You do not have to be a designer to see that Rochester has a problem—well, a number of problems, actually. That we continue to make the same mistakes, however, regarding design of our built environment, is perhaps one of the most egregious. This column highlights some of the worst offenders in Rochester—some of which are still being built…
This recent ad on the NYC Subway caught my attention. I grew up riding the L.I.R.R. between Manhattan and my home town of Valley Stream on the south shore. Far Rockaway is the eastern terminus of my line, and where I suspect many LIRR and Subway riders over the years have found themselves after a little in-transit catnap. So to me, this McDonald’s ad is pretty funny. Residents of Far Rockaway didn’t see the humor and demanded that the ad be pulled. Mickey D’s gave in. I still find the ad funny.
Hey, is it just me, or does anyone else think there are far too many McDonald’s ads on mass transit? I’ll have to do a post on that.
On Monday evening, June 8, 2009, the Rochester Regional Community Design Center will go before Rochester’s City Planning Commission and appeal the decision to allow a Fastrac gas station to be built on Main Street next to the Main/University Inner Loop on-ramp. Roger Brown, Creative Consultant at RRCDC explains, “Though we don’t agree with the Zoning Board’s decision to allow a gas station at that site … much of our case will be about the urban design of the building and how it needs to be designed according to the Center City Design Standards for Main Street.”
I’ll talk more about those “urban design standards” and how you can help. But first, there’s a virus spreading across America…
After the Erie Canal was rerouted south of downtown Rochester, the Rochester
Industrial & Rapid Transit Railway (the subway) was built in
its place as a link between the five different railroads and interurban trolley
lines that served the Rochester area. As the industrial landscape of Rochester
changed, and highways replaced the railroads, the Rochester subway gradually
became a relic of a bygone era. In 1956 the subway was abandoned and much of
its route was converted into Interstate 490 built to connect Rochester
with the New York State Thruway (I-90). Read more about the history of the Rochester Subway.
RochesterSubway.com exists to help spark
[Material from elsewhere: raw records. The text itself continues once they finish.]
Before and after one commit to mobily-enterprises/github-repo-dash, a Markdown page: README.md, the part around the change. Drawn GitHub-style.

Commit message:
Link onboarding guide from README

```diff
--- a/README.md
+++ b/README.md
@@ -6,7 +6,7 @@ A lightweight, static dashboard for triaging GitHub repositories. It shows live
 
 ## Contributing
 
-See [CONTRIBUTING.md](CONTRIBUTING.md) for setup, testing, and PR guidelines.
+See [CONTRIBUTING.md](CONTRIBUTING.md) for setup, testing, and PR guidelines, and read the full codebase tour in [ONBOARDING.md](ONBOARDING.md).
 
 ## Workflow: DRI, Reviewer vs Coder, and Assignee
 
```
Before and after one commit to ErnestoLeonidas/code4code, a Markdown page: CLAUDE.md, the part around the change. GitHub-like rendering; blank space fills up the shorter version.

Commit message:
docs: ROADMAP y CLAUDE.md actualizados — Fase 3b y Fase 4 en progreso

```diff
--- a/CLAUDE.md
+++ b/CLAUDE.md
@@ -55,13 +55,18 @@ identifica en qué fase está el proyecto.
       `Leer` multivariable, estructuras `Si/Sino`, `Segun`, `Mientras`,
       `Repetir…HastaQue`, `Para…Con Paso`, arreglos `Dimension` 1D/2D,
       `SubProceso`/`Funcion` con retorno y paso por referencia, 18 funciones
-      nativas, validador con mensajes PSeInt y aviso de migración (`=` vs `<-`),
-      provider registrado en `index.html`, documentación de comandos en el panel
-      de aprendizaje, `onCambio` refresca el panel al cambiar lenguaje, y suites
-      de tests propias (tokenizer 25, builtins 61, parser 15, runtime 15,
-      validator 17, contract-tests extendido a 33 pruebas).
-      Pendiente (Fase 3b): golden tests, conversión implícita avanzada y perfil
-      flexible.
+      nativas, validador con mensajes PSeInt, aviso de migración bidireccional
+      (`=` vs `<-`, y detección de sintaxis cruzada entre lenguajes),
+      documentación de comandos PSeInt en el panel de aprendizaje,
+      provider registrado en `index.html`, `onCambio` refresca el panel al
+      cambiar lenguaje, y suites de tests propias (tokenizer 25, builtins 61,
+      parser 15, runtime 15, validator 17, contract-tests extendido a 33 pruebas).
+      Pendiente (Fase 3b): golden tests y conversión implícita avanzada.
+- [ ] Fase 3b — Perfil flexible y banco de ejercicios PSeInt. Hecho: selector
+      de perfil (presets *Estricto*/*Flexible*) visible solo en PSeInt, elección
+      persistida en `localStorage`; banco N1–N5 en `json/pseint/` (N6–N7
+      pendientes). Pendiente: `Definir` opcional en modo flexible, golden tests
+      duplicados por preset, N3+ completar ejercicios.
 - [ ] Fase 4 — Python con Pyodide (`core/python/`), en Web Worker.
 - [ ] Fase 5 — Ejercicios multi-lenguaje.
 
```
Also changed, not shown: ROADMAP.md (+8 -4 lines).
public dialogue around how we can better connect the neighborhoods of Rochester
NY, surrounding communities, and their cultural offerings. Rochesters
future is written in her past. Let's rediscover it.